A sound I haven’t heard since last fall: a chipmunk’s territorial ticking. I see it zip across the rock-hard snow, tail pointing at 12 noon.
It’s cold. I lie in bed listening to a bluebird. When I emerge onto the porch an hour later, the first blue holes are opening in the clouds.
A new half-inch of snow; I have to brush off my chair before I sit. The sun behind snow clouds is a white blear, a bear, a blinding tooth.
Censored by wind and distance, a mourning dove’s call retains only the middle notes, like a bell tolling for the long, slow death of winter.
One avatar of spring, despite the snow cover: a turkey vulture comes hurtling over the house, wings tilting crazily in the high wind.
In the new snow, the splayed-hand tracks of an opossum cross the porch. A brown creeper busies itself on a tree at the wood’s edge.

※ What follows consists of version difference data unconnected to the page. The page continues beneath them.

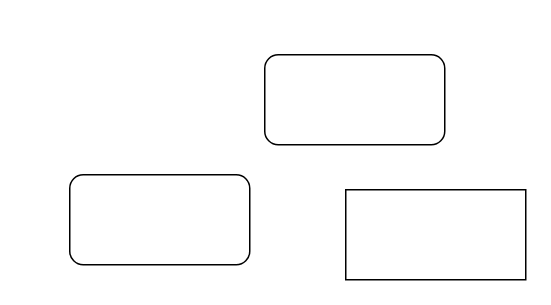
The draw.io diagram draw.io/未命名绘图.drawio in lieying8/sync, before the edit. Source tidied: cells renumbered, new cells numbered last; positions are measured from the earlier drawing's top-left corner, leaving out a move shared by most shapes. Both pictures are drawn from the tidied source at 150%, with x=0, y=0 at pixel (69, 54).
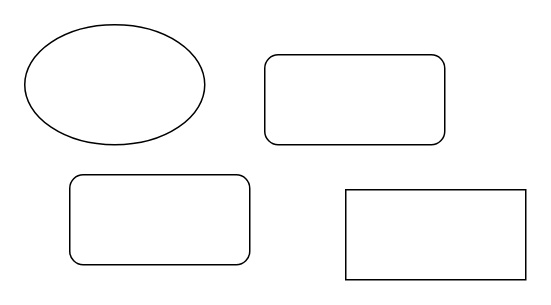
After the change.

Commit message:
更新未命名绘图.drawio.svg

The edit, as a diff of the source:
```diff
@@
 <mxGraphModel>
   <root>
     <mxCell id="0" />
     <mxCell id="1" parent="0" />
     <mxCell id="2" style="rounded=1;whiteSpace=wrap;html=1;" parent="1" vertex="1">
       <mxGeometry y="80" width="120" height="60" as="geometry" />
     </mxCell>
     <mxCell id="3" style="rounded=0;whiteSpace=wrap;html=1;" parent="1" vertex="1">
       <mxGeometry x="184" y="90" width="120" height="60" as="geometry" />
     </mxCell>
     <mxCell id="4" style="rounded=1;whiteSpace=wrap;html=1;" parent="1" vertex="1">
       <mxGeometry x="130" width="120" height="60" as="geometry" />
     </mxCell>
+    <mxCell id="5" style="ellipse;whiteSpace=wrap;html=1;" parent="1" vertex="1">
+      <mxGeometry x="-30" y="-20" width="120" height="80" as="geometry" />
+    </mxCell>
   </root>
 </mxGraphModel>
```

A crow lands in a treetop and keeps flapping its wings, as if bathing in the falling snow. As I watch, a friend watches me, making a sketch.
Where rabbits take shelter under the lilac, several limbs have been de-barked near the ground, bone-yellow against the crust of snow.
During a lull in the snow, our neighbor drives past on the tractor. A deer leaps up from a patch of laurel, runs a few steps and stops.
That fast-typewriter sound of squirrels chasing each other around the bole of a big black locust. An hour later, they’re still at it.
Windy and cold, with a new skim of snow on the ground. Song sparrow and bluebird bubble over with what sounds today like forced cheer.
A mourning dove duet, and that rising note—the first field sparrow of spring! An hour later, snow is blowing sideways.
Lichens glow green and gray on rain-darkened bark. Only a few, small patches of snow still dot the hillside, like a lingering pox.
At first light, the wild cries of tundra swans pour down through the clouds. Then silence. The rumbling labor of an east-bound freight.
The fluting of geese: just two of them, flying far apart. Sunrise seeps like a dirty secret between cracks in the clouds.
Sunny and warm. A squirrel crossing the old corral with a disinterred walnut in its mouth follows the shadow of an oak tree into the woods.